[Extracted records]
++++

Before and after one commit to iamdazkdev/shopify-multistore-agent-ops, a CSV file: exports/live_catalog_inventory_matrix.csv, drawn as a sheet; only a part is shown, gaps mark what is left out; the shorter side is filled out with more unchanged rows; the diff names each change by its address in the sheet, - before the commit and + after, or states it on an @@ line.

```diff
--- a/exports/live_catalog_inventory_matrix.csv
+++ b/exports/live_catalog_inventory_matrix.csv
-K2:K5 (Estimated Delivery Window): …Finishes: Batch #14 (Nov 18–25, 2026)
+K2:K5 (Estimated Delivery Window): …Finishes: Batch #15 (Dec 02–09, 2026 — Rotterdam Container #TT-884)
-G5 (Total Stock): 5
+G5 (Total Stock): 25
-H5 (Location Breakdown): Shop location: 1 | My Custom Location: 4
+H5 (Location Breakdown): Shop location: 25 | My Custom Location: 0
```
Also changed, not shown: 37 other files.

++++

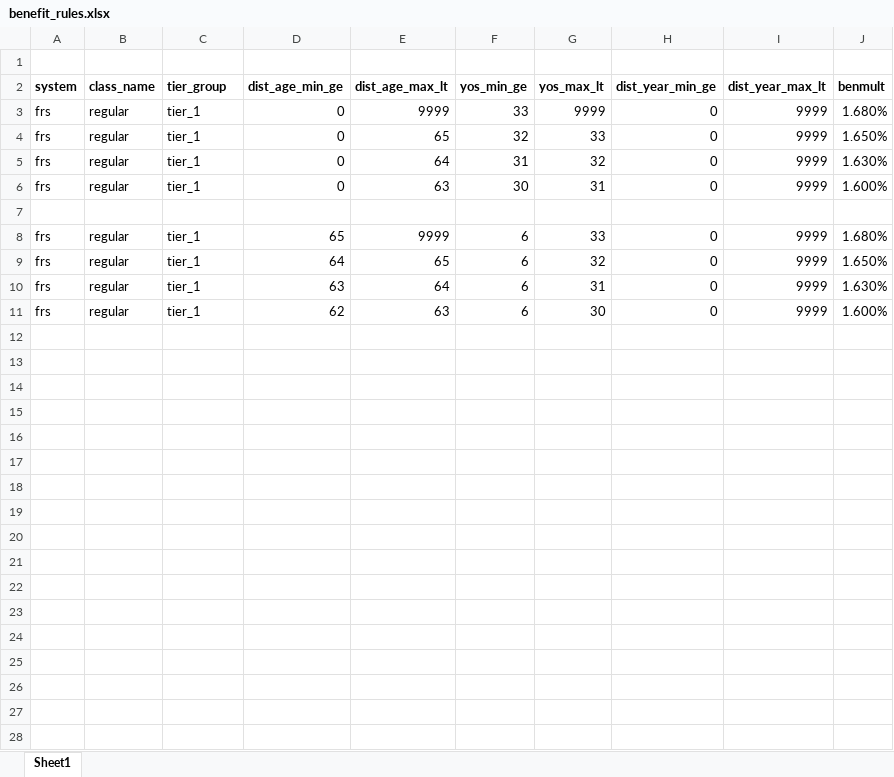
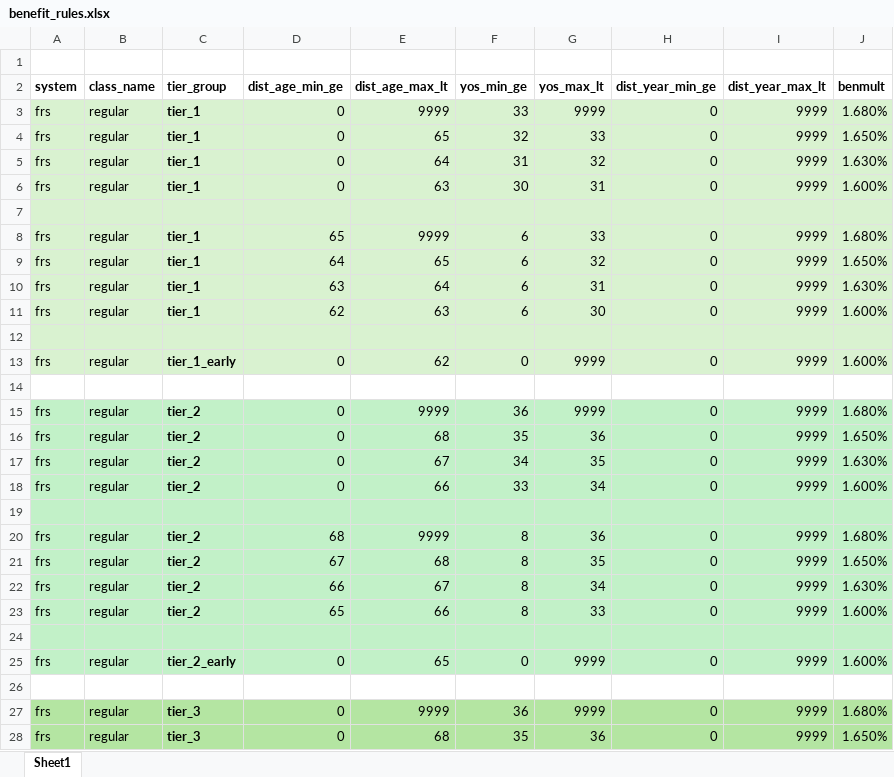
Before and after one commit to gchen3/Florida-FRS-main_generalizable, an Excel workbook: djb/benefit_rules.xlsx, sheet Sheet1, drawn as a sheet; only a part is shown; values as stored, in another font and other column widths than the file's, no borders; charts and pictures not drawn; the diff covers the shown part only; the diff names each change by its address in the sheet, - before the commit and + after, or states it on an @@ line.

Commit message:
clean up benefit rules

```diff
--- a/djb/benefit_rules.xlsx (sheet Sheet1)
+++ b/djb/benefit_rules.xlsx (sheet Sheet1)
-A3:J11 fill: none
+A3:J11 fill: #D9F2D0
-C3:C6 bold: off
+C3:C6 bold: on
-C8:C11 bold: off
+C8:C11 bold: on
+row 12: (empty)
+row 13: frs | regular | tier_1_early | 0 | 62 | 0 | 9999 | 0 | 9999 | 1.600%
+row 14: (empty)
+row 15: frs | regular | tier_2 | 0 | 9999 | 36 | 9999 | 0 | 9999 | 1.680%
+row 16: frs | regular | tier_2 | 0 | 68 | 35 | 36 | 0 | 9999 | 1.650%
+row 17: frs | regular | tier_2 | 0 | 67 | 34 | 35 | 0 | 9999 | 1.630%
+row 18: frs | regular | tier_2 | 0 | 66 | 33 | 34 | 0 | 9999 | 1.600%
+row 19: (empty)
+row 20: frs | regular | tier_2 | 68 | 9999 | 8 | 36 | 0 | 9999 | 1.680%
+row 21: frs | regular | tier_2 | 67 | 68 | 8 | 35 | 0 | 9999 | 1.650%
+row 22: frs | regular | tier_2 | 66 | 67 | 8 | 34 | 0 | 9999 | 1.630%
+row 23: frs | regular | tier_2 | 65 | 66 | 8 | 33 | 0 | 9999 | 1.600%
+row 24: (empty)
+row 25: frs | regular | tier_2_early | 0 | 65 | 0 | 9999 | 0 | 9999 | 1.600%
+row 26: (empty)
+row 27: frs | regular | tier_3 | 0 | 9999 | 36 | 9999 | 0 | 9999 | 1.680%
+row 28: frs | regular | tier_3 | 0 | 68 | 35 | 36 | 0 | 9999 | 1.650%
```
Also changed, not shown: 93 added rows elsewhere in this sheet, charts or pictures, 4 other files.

++++

■ Aim of the task: For each line in the records that contains the word "empty", make a copy.

■ Response area:
+row 12: (empty)
+row 14: (empty)
+row 19: (empty)
+row 24: (empty)
+row 26: (empty)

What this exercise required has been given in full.